Task: Please write out each entry that follows, keeping it exactly the same.

Available records:
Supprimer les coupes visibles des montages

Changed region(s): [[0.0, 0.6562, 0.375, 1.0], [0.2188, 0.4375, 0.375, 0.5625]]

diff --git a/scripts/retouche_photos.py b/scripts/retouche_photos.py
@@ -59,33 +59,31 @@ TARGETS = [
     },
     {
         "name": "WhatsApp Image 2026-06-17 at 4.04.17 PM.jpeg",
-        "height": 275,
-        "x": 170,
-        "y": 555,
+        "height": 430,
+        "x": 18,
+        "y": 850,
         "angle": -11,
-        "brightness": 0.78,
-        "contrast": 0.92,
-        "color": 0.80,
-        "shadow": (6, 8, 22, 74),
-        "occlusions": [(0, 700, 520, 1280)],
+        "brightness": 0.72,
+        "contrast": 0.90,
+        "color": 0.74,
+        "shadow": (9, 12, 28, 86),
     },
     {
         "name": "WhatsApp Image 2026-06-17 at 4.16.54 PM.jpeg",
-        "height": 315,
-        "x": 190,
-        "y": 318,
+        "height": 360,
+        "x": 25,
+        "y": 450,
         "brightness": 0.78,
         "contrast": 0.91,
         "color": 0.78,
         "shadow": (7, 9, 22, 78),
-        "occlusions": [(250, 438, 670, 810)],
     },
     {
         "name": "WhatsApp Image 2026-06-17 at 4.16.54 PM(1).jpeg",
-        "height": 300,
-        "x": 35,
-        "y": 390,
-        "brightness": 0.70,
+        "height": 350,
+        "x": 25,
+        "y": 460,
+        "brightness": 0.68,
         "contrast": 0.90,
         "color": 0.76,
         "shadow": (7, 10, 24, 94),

Exercise output:
Supprimer les coupes visibles des montages

Changed region(s): [[0.0, 0.6562, 0.375, 1.0], [0.2188, 0.4375, 0.375, 0.5625]]

diff --git a/scripts/retouche_photos.py b/scripts/retouche_photos.py
@@ -59,33 +59,31 @@ TARGETS = [
     },
     {
         "name": "WhatsApp Image 2026-06-17 at 4.04.17 PM.jpeg",
-        "height": 275,
-        "x": 170,
-        "y": 555,
+        "height": 430,
+        "x": 18,
+        "y": 850,
         "angle": -11,
-        "brightness": 0.78,
-        "contrast": 0.92,
-        "color": 0.80,
-        "shadow": (6, 8, 22, 74),
-        "occlusions": [(0, 700, 520, 1280)],
+        "brightness": 0.72,
+        "contrast": 0.90,
+        "color": 0.74,
+        "shadow": (9, 12, 28, 86),
     },
     {
         "name": "WhatsApp Image 2026-06-17 at 4.16.54 PM.jpeg",
-        "height": 315,
-        "x": 190,
-        "y": 318,
+        "height": 360,
+        "x": 25,
+        "y": 450,
         "brightness": 0.78,
         "contrast": 0.91,
         "color": 0.78,
         "shadow": (7, 9, 22, 78),
-        "occlusions": [(250, 438, 670, 810)],
     },
     {
         "name": "WhatsApp Image 2026-06-17 at 4.16.54 PM(1).jpeg",
-        "height": 300,
-        "x": 35,
-        "y": 390,
-        "brightness": 0.70,
+        "height": 350,
+        "x": 25,
+        "y": 460,
+        "brightness": 0.68,
         "contrast": 0.90,
         "color": 0.76,
         "shadow": (7, 10, 24, 94),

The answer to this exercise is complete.